Revision tracking records
___

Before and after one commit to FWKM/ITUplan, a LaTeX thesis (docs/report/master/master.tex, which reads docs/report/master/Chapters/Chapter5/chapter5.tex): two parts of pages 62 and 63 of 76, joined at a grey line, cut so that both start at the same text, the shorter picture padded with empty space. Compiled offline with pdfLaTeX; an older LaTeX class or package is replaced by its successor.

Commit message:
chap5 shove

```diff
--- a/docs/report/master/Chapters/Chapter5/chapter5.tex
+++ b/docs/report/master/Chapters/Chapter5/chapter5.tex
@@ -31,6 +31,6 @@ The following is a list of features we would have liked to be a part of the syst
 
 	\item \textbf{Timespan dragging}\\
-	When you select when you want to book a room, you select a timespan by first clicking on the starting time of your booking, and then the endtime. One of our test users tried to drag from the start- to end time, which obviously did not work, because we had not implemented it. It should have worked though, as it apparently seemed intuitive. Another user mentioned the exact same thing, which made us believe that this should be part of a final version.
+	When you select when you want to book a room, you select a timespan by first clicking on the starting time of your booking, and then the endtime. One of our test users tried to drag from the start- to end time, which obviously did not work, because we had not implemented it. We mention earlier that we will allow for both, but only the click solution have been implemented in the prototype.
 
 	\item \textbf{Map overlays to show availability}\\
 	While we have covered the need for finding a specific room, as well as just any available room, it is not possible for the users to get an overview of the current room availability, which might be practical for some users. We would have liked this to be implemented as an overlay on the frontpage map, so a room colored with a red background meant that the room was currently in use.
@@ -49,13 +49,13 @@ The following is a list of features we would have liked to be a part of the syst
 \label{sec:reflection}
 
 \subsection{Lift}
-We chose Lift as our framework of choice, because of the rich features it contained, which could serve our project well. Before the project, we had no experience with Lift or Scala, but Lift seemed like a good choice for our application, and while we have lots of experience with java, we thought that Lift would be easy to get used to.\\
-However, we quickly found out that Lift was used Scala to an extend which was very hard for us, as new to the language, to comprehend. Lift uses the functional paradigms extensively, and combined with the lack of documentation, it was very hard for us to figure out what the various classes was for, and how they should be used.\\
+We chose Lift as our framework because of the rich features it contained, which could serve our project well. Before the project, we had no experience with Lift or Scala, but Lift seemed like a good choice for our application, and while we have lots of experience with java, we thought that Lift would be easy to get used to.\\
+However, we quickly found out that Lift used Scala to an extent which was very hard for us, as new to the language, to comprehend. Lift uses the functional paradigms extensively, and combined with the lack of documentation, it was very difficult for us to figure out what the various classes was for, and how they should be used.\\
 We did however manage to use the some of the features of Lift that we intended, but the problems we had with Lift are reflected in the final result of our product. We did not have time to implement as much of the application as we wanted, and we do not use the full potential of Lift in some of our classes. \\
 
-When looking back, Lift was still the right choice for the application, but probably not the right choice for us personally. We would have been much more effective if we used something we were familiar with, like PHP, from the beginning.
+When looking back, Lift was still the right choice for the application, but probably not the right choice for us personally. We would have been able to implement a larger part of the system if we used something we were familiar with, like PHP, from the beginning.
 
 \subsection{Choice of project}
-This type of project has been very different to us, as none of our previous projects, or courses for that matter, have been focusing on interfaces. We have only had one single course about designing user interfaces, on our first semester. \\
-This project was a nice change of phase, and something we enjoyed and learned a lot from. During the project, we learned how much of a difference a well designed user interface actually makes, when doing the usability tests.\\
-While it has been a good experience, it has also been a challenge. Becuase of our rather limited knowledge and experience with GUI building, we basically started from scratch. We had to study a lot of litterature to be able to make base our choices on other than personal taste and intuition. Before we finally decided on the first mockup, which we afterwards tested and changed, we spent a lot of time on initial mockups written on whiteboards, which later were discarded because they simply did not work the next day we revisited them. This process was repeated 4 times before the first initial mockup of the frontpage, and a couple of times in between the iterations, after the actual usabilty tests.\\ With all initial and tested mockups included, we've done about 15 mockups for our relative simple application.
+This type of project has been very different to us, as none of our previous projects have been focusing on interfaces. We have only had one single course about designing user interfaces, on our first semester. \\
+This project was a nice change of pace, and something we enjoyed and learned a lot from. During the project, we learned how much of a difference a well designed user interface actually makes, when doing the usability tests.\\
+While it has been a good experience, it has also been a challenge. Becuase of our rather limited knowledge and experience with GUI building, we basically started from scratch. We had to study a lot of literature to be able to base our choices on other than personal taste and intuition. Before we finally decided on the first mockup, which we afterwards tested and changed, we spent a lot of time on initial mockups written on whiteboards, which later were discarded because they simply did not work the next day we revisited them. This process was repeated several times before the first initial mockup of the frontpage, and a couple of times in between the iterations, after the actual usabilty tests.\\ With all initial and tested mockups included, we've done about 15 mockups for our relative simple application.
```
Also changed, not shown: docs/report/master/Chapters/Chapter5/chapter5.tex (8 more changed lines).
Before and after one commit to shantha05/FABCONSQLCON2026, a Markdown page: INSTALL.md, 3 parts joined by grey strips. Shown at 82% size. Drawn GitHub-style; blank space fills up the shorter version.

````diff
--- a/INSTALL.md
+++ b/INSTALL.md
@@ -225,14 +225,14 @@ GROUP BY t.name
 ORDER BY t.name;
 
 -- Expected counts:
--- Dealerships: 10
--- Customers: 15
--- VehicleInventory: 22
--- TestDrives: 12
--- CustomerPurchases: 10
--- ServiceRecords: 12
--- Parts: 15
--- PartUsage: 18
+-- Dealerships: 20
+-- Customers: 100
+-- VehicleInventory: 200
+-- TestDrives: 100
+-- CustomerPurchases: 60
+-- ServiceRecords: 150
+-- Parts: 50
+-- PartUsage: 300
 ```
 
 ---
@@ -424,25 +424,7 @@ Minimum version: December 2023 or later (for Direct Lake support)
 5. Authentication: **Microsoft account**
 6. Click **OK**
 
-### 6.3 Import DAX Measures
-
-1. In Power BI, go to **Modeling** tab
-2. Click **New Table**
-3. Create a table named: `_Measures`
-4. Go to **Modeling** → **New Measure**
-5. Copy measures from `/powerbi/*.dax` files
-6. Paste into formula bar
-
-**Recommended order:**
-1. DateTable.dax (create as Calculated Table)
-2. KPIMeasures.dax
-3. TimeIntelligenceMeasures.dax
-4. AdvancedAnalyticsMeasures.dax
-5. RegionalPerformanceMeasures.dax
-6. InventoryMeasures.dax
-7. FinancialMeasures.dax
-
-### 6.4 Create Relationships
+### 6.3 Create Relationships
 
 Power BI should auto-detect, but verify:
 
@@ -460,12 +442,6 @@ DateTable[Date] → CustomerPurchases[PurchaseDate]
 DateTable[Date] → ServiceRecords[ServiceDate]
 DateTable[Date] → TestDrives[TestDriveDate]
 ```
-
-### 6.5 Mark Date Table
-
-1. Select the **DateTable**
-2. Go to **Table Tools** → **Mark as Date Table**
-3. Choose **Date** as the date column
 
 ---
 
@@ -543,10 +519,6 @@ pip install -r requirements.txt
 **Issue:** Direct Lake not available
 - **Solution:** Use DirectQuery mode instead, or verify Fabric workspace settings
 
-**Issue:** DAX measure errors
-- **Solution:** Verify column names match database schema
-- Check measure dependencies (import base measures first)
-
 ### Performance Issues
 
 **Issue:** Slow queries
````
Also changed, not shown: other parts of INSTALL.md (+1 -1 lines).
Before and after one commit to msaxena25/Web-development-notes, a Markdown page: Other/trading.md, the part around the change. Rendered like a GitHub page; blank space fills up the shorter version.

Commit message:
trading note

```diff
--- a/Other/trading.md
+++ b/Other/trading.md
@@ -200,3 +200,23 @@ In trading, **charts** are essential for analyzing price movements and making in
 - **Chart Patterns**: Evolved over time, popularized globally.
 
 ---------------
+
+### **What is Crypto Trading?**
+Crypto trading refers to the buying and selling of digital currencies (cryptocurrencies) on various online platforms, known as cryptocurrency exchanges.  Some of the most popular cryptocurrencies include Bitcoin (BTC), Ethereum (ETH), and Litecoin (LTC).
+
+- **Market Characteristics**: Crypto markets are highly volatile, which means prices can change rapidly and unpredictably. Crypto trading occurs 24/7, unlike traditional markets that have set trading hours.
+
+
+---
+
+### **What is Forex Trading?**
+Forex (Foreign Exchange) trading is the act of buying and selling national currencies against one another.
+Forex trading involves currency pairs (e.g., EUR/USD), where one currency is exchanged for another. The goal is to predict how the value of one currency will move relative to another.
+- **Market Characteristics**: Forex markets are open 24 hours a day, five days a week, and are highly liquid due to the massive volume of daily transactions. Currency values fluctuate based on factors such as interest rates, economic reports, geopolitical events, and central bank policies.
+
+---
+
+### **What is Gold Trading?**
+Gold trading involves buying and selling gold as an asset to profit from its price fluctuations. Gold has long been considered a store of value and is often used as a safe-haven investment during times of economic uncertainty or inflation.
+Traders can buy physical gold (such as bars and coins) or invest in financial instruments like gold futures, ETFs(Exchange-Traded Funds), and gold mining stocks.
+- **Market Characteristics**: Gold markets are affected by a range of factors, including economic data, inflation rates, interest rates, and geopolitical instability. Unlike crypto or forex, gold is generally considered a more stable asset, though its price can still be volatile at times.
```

___

### WHAT TO PRODUCE
Go line by line through the entries above and tally those that hold the word "should"; give the tally alone.

### SOLUTION TO THIS PROBLEM
4